*WHAT TO PRODUCE*.
Copy every line in the records below that contains the word "카페별로".

========

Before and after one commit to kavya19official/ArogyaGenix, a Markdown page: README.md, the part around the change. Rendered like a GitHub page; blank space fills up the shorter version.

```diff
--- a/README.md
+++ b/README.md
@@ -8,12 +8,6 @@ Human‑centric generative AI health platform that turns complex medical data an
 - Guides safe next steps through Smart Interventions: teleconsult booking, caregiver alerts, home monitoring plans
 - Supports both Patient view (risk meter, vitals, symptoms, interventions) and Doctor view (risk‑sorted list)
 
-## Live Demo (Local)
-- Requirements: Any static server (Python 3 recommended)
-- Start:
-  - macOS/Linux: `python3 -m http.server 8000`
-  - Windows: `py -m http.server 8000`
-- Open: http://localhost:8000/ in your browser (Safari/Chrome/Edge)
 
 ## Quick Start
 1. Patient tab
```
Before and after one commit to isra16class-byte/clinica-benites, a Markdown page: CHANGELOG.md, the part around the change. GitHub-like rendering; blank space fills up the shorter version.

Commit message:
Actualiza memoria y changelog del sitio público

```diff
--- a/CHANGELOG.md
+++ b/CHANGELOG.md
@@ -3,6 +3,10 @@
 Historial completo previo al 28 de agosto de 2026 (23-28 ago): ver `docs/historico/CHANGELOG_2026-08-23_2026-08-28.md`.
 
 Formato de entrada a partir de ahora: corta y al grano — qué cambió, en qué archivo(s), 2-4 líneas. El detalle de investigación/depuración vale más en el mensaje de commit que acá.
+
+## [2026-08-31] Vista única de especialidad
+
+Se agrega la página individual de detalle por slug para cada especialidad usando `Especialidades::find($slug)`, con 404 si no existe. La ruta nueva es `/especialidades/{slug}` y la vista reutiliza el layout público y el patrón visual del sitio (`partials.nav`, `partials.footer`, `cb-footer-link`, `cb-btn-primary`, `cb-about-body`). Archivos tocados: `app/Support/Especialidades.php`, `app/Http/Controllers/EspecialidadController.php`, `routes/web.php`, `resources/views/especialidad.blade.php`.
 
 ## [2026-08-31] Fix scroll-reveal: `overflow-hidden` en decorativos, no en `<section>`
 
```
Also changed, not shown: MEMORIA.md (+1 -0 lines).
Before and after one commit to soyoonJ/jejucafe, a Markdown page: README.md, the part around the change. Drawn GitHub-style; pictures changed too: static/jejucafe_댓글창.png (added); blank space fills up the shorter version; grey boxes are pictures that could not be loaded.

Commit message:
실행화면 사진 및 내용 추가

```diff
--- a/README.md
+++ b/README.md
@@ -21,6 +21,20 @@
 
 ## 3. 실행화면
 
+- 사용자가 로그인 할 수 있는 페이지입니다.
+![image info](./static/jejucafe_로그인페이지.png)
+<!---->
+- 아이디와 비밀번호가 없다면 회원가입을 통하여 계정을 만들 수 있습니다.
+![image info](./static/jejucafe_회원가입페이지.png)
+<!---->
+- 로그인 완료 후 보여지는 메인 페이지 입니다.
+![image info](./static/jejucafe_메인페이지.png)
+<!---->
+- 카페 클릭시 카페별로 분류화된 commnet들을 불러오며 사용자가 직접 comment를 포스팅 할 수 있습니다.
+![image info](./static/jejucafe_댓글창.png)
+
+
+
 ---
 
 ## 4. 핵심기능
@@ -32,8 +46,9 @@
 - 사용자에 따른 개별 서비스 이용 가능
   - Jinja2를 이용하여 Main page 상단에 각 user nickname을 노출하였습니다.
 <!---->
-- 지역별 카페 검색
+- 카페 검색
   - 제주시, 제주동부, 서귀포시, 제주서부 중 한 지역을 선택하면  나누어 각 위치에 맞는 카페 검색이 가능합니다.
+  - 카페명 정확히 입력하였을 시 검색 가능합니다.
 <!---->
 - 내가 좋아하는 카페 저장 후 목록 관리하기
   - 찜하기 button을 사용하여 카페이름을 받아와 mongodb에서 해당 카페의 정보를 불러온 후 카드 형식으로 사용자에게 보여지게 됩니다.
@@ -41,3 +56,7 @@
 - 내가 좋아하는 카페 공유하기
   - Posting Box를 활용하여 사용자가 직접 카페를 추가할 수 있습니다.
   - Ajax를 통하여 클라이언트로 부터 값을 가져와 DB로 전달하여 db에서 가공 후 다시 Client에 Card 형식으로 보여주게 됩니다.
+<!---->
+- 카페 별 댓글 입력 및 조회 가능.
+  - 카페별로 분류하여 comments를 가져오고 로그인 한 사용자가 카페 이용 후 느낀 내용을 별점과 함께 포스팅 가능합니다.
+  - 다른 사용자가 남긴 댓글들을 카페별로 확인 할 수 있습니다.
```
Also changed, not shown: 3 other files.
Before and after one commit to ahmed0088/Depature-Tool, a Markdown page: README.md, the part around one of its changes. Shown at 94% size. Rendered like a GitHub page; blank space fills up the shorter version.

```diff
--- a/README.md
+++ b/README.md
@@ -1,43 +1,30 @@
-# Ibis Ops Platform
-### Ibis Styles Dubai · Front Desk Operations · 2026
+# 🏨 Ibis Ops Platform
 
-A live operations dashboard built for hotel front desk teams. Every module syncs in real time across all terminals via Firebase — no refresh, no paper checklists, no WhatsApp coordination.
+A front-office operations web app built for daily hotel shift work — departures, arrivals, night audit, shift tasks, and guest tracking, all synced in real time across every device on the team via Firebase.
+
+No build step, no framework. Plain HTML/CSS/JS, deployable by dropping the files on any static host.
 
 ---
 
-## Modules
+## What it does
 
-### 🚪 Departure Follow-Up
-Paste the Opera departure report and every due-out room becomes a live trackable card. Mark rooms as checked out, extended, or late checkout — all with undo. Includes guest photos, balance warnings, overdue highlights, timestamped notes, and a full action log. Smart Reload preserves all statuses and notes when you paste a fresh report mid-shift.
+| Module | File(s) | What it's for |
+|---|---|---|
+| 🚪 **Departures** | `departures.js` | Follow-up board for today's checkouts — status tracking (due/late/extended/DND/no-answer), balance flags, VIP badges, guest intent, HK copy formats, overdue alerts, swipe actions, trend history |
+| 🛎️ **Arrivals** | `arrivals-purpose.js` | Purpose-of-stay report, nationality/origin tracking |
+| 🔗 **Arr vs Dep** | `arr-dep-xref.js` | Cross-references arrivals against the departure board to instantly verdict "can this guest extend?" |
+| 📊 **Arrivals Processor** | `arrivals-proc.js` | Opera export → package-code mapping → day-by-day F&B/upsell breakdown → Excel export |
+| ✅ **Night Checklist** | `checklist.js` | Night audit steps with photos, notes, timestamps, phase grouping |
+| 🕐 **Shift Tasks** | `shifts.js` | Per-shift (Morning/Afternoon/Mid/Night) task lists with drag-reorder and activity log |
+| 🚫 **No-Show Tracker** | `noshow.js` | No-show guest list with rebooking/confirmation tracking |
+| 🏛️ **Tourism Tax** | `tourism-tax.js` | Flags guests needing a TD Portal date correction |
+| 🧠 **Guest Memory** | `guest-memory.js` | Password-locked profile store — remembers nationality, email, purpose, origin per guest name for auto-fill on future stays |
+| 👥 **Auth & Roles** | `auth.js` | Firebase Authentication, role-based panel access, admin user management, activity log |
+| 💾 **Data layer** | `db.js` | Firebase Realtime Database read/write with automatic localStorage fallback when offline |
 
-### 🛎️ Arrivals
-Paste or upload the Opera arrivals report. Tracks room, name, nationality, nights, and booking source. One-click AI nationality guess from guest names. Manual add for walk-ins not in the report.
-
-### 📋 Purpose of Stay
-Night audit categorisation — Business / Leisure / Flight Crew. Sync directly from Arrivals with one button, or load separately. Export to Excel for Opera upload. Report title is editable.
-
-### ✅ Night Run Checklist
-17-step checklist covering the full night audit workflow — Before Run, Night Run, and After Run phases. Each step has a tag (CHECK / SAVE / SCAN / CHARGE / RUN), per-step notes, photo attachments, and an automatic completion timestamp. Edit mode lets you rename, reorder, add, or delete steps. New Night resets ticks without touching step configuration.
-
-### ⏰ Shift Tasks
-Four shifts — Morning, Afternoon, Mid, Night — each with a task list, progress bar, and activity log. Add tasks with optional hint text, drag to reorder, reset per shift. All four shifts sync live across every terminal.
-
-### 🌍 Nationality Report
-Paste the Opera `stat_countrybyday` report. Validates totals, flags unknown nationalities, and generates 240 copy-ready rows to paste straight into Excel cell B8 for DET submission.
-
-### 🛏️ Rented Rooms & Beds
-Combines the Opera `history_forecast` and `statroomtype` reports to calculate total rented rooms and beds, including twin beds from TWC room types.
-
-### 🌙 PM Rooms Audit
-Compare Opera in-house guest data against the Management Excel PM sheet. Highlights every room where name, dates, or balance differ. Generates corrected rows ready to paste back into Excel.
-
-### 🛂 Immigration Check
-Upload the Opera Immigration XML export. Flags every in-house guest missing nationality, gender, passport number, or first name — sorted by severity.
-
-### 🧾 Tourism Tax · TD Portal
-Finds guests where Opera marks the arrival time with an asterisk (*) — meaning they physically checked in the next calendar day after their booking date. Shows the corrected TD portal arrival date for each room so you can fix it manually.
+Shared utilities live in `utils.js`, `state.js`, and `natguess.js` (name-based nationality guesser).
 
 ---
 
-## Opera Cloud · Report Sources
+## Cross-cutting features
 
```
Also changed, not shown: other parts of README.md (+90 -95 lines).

========

*RESULT FOR THIS EXERCISE*.
+- 카페 클릭시 카페별로 분류화된 commnet들을 불러오며 사용자가 직접 comment를 포스팅 할 수 있습니다.
+  - 카페별로 분류하여 comments를 가져오고 로그인 한 사용자가 카페 이용 후 느낀 내용을 별점과 함께 포스팅 가능합니다.
+  - 다른 사용자가 남긴 댓글들을 카페별로 확인 할 수 있습니다.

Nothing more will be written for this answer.